John Tutino brings together a diverse set of scholars to examine how four nations impacted by slavery and four nations with Amerindian majorities adapted to and became a part of a world economy fueled by industrial capitalism. No singular thesis brings together these studies of the United States, Cuba, Haiti, Brazil, Mexico, Peru, Bolivia, and Guatemala. Yet, a common theme that brings together the chapters of this edited volume is the imperial legacy of linking colonies to silver mining and trading along with sugar cultivation buttressed by enslaved labor. Two Countries charts the independence movements of these countries after the Age of Revolutions followed by their nation-building attempts during the first half of the nineteenth century.
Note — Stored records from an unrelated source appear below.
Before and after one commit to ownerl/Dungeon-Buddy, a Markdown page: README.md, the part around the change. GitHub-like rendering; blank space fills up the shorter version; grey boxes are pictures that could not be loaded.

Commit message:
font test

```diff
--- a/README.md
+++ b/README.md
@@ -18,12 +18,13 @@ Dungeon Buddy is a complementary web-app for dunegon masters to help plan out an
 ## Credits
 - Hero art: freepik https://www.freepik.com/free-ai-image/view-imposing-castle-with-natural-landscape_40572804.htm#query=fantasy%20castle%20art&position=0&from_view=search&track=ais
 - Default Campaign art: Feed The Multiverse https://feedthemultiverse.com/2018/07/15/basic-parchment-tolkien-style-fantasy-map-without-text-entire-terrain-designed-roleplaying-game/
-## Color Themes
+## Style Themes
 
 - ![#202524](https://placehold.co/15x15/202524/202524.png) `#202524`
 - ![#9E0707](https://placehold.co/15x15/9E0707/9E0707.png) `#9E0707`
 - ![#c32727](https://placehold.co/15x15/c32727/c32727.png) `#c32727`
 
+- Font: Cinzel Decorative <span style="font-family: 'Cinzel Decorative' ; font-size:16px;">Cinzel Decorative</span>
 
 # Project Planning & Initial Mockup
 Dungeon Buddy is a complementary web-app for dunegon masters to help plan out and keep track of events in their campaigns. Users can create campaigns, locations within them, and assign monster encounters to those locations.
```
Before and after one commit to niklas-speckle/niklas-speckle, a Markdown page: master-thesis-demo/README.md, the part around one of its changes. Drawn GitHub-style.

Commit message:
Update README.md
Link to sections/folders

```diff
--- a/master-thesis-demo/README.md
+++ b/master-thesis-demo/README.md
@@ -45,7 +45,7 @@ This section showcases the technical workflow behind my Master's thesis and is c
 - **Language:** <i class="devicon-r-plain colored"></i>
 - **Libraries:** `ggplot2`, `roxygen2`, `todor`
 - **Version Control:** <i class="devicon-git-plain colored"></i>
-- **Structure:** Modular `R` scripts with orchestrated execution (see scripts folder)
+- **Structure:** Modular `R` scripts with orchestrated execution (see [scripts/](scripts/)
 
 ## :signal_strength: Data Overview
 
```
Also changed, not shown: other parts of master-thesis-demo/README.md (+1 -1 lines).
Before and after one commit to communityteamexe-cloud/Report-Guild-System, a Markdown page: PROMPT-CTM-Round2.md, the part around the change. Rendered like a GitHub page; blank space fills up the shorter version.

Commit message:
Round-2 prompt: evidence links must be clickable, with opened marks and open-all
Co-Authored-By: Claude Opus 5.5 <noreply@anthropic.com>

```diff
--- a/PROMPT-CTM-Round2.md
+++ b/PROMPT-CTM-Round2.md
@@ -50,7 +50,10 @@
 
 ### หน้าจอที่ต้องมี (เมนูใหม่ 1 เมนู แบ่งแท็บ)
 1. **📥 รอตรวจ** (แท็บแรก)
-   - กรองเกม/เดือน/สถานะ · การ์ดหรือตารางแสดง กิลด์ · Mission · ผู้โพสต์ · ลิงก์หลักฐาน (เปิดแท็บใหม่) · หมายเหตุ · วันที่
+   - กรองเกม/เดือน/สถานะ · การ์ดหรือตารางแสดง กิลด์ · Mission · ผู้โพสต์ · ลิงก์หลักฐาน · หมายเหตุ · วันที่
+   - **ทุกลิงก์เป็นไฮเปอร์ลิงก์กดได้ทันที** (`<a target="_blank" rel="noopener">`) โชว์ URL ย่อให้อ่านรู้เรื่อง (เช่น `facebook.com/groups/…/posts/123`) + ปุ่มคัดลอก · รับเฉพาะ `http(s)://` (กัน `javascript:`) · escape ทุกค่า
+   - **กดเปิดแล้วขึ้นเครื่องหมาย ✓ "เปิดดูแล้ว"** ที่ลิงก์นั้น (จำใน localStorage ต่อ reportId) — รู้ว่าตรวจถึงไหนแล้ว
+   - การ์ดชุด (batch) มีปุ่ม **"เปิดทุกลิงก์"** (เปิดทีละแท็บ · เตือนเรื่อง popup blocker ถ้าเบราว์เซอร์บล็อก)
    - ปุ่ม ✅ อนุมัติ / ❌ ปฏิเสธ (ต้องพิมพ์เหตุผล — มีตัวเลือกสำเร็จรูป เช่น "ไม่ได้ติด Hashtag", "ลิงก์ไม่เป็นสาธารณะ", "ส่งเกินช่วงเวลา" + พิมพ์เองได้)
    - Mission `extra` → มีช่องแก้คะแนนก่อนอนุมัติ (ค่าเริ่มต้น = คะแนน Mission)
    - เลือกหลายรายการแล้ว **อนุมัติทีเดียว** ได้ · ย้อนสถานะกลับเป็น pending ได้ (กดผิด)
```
Tutino's introduction situates this edited volume in attempting to integrate local national histories into larger regional, comparative, and hemispheric frameworks. Over the last thirty years, scholars such as John Lynch, Robin Blackburn, Lester Langley, J. H. Elliott, and Jeremy Adelman have taken local histories of independence wars, slavery, and colonial empires and situated them into larger regional, hemispheric, and Atlantic frameworks. The different chapters of this edited volume continue these attempts by consolidating these topics and frameworks that bring together studies on colonies and countries impacted by slavery with those outside of its purview. In addition, Two Countries follows new historiographical trends towards global views of history, the new understandings of the Haitian Revolution and Mexican independence, and the relationship between liberal innovation in Spain during the Age of Revolutions and "the origins of regimes of popular sovereignty" (4). What the readers are faced with is a collection of articles emphasizing the integration of Europe, the Americas, Asia, and Africa first through silver capitalism and then through slave-based production and trade that supplied coffee, cotton, and sugar to an industrializing Europe and North America.
The scholars of this edited volume synthesize the larger recent and seminal literature of slavery from national and regional histories and put them in a larger framework. Together, other historians such as David Sartorius (Cuba) and Jordana Dym (Guatemala) include correspondences, proclamations, and travel...